It's been a pretty big year for Brit producers (and brothers) Guy and Howard Lawrence. The electronic duo, better known as Disclosure, released their debut album, Settle, to great fanfare, and have been selling out venues across America.
Here, Disclosure performs a number of their hits live in Asheville, NC on Oct. 27, 2013.
Singer and composer Gary Numan is firmly considered a pioneer of synth-based electronic music. His dark, brooding songs have often featured a heavy rock influence, with Numan sometimes feeding his synths through guitar pedals in order to create futuristic, industrial sounds. For this special Mountain Oasis set, Numan performed a number of his classic hits, as well as new tracks from his 2013 album, Splinter.
Gary Numan performs live in Asheville, NC on Oct. 25, 2013.
Originally published on Mon November 18, 2013 8:03 am
Last March, when the San Francisco Symphony was slated for an East Coast tour, including a stop at Carnegie Hall, the musicians went on strike.
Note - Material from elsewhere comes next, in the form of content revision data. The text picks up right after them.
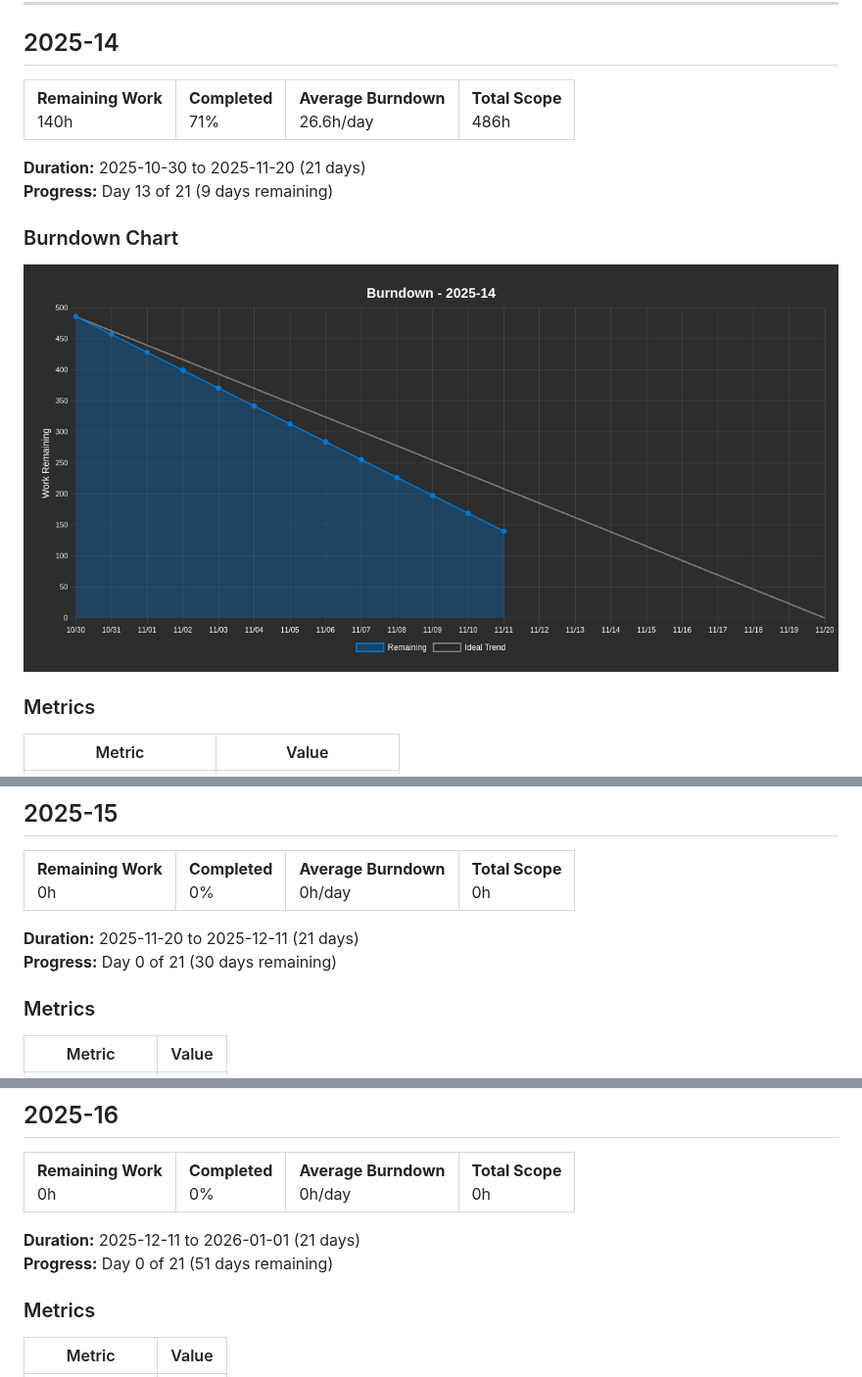
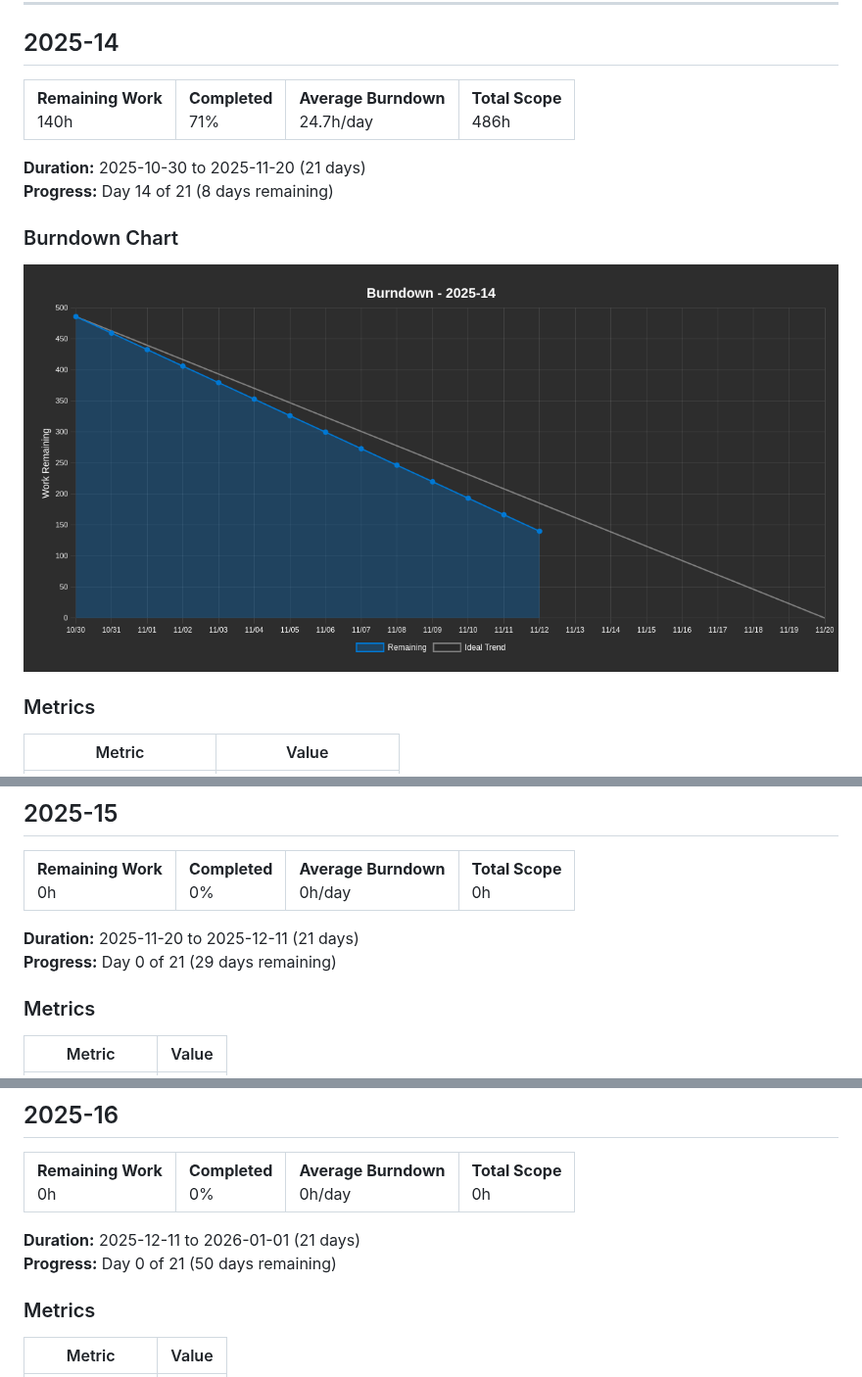
Before and after one commit to project-test-ASDFHKJ/plan, a Markdown page: BURNDOWN.md, 3 parts joined by grey strips. Shown at 98% size. Drawn GitHub-style; pictures changed too: burndown-chart.png.

Commit message:
Update burndown report and chart - 2025-11-12

```diff
--- a/BURNDOWN.md
+++ b/BURNDOWN.md
@@ -12,13 +12,13 @@
 <tr>
 <td><strong>Remaining Work</strong><br/>140h</td>
 <td><strong>Completed</strong><br/>71%</td>
-<td><strong>Average Burndown</strong><br/>26.6h/day</td>
+<td><strong>Average Burndown</strong><br/>24.7h/day</td>
 <td><strong>Total Scope</strong><br/>486h</td>
 </tr>
 </table>
 
 **Duration:** 2025-10-30 to 2025-11-20 (21 days)
-**Progress:** Day 13 of 21 (9 days remaining)
+**Progress:** Day 14 of 21 (8 days remaining)
 
 ### Burndown Chart
 
@@ -69,7 +69,7 @@
 </table>
 
 **Duration:** 2025-11-20 to 2025-12-11 (21 days)
-**Progress:** Day 0 of 21 (30 days remaining)
+**Progress:** Day 0 of 21 (29 days remaining)
 
 ### Metrics
 
@@ -99,7 +99,7 @@
 </table>
 
 **Duration:** 2025-12-11 to 2026-01-01 (21 days)
-**Progress:** Day 0 of 21 (51 days remaining)
+**Progress:** Day 0 of 21 (50 days remaining)
 
 ### Metrics
 
```
Also changed, not shown: other parts of BURNDOWN.md (+1 -1 lines).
Fortunately, the labor dispute was settled in 18 days — a blink of an eye compared to the recent drawn-out disruptions in Minnesota and Detroit. Still, it left New Yorkers hungry for the San Francisco Symphony's brand of tonal luminescence and programming bravado, nurtured by forward-thinking conductor Michael Tilson Thomas.
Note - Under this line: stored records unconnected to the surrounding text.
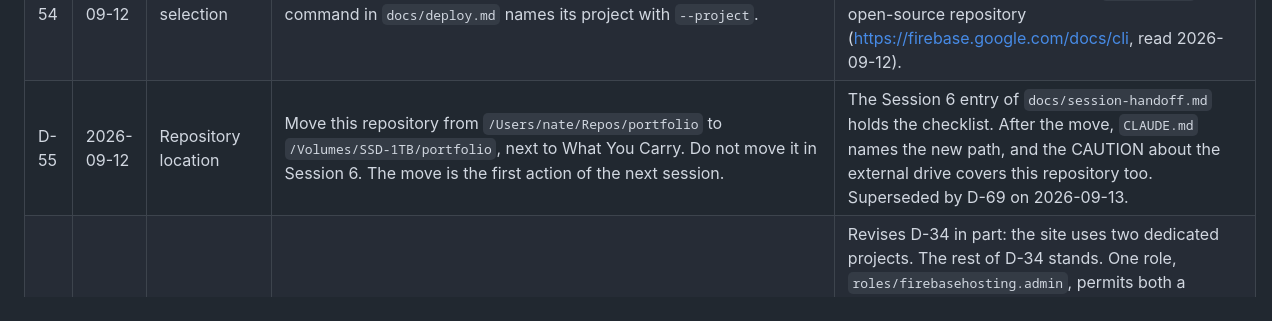
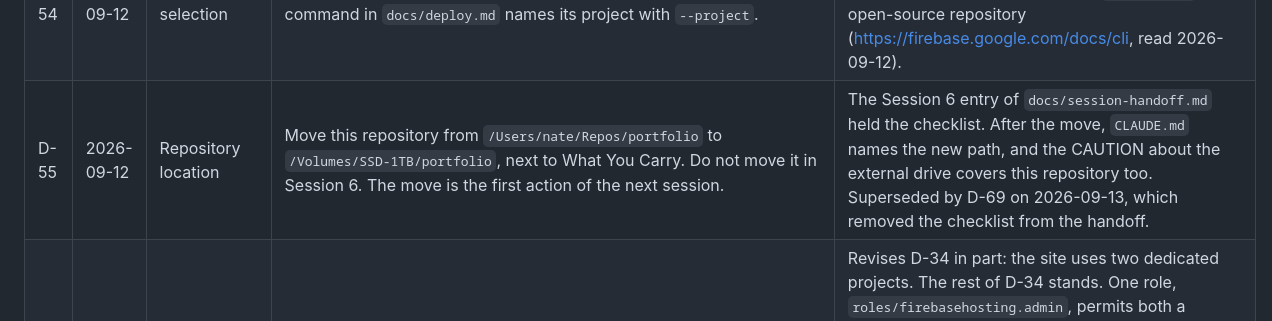
Before and after one commit to nkramber/portfolio, a Markdown page: docs/decisions.md, the part around the change. Drawn GitHub-style.

Commit message:
Say in D-55 that D-69 removed the move checklist

```diff
--- a/docs/decisions.md
+++ b/docs/decisions.md
@@ -78,7 +78,7 @@ How to read this file:
 | D-52 | 2026-09-12 | Google account | The account that owns decktome-prod also owns `natekramber-prod`. PR-5 creates a gcloud configuration named `natekramber` for that account and project. | PR-5. The configuration keeps a command off decktome-prod and off every other project (decktome handoff, 2026-09-10). The account address stays out of the repository (hard rule 10). Closes OQ-7. |
 | D-53 | 2026-09-12 | Firebase CLI install | A separate npm project in `deploy/`, with its own `package.json` and lockfile, holds `firebase-tools` alone. Only the deploy jobs install it. | PR-5. firebase-tools 15.30.0 brings 674 packages, 257 MB, and 9 moderate npm audit advisories, and it ships no shrinkwrap (npm registry and npm audit, read 2026-09-12). The root audit stays at 0 (compare D-50), and Dependabot gets an npm entry for `/deploy`. The owner chose it over a pinned `npx` command (the decktome pattern) and a root devDependency. |
 | D-54 | 2026-09-12 | Project selection | The repository has no `.firebaserc`. Each workflow step and each command in `docs/deploy.md` names its project with `--project`. | PR-5. A command with no project fails and does not pick one, the same guard as D-52. The Firebase CLI docs advise against a committed `.firebaserc` in an open-source repository (https://firebase.google.com/docs/cli, read 2026-09-12). |
-| D-55 | 2026-09-12 | Repository location | Move this repository from `/Users/nate/Repos/portfolio` to `/Volumes/SSD-1TB/portfolio`, next to What You Carry. Do not move it in Session 6. The move is the first action of the next session. | The Session 6 entry of `docs/session-handoff.md` holds the checklist. After the move, `CLAUDE.md` names the new path, and the CAUTION about the external drive covers this repository too. Superseded by D-69 on 2026-09-13. |
+| D-55 | 2026-09-12 | Repository location | Move this repository from `/Users/nate/Repos/portfolio` to `/Volumes/SSD-1TB/portfolio`, next to What You Carry. Do not move it in Session 6. The move is the first action of the next session. | The Session 6 entry of `docs/session-handoff.md` held the checklist. After the move, `CLAUDE.md` names the new path, and the CAUTION about the external drive covers this repository too. Superseded by D-69 on 2026-09-13, which removed the checklist from the handoff. |
 | D-56 | 2026-09-12 | Preview project | A second Spark project, `natekramber-preview`, holds the preview channels. Its deploy service account has no role in `natekramber-prod`. | Revises D-34 in part: the site uses two dedicated projects. The rest of D-34 stands. One role, `roles/firebasehosting.admin`, permits both a preview deploy and a live release through `firebasehosting.sites.update`, and Hosting has no IAM policy on one site (Google Cloud IAM docs and firebase-tools 15.30.0 source, read 2026-09-12). So IAM itself enforces G-10. If the id is taken, the owner picks another. |
 | D-57 | 2026-09-12 | Content Security Policy | Set `build.inlineStylesheets` to `'never'`. `firebase.json` sends one strict CSP header: `default-src 'none'; connect-src 'self'; img-src 'self' data:; style-src 'self'; base-uri 'none'; form-action 'none'; frame-ancestors 'none'`. | PR-5. A header CSP with `style-src 'self'` blocked the inline style of the placeholder, and Lighthouse Best Practices fell to 0.92 (local probe, Lighthouse 13.4.1, 2026-09-12). The external CSS cost about 150 ms of simulated FCP, and Performance stayed 1. `connect-src 'self'` keeps the robots.txt and llms.txt fetches of Lighthouse. `data:` serves the placeholder favicon until PR-8. `default-src 'none'` also blocks every script, a second guard for G-5. The owner chose it over the Astro CSP meta tag and `'unsafe-inline'`. Revised in part by D-65 on 2026-09-12: PR-15 sets `build.inlineStylesheets`, and PR-5 keeps the CSP header. The rest stands. |
 | D-58 | 2026-09-12 | HSTS | `firebase.json` sends `Strict-Transport-Security: max-age=31536000; includeSubDomains`. No preload before M-3. | PR-5. On 2026-09-12 the GoDaddy parking host sends `max-age=63072000; includeSubDomains; preload`. With no configured value, Firebase sends `max-age=31556926` and no `includeSubDomains` on a custom domain (https://firebase.google.com/docs/hosting/full-config and decktome.com, read 2026-09-12). A preload removal takes months (https://hstspreload.org/removal/, read 2026-09-12). |
```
The Fisk Jubilee Singers are known worldwide for their flawless voices and stellar performances of Negro spirituals. They're from Fisk University in Nashville, Tenn., but they travel around the world to perform their music. Negro spirituals were originally sung by slaves and remain tightly linked to African-American culture. Paul Kwami, the choir's musical director, said singing these spirituals was a way for slaves to lament their servitude, along with the hope of being free one day.
Pianist Paul Lewis came to Boston to make his recital debut on Jan. 12. The evening before, at this performance he gave at WGBH's Fraser Performance Studio, he told the audience he suddenly realized there was a certain magic in that date. It had been exactly 20 years earlier — Jan. 12, 1993 — when the great pianist Alfred Brendel came to London's Guildhall School of Music & Drama to do a master class. "I thought he'd tell me to do something else with my life," Lewis remembered with a laugh.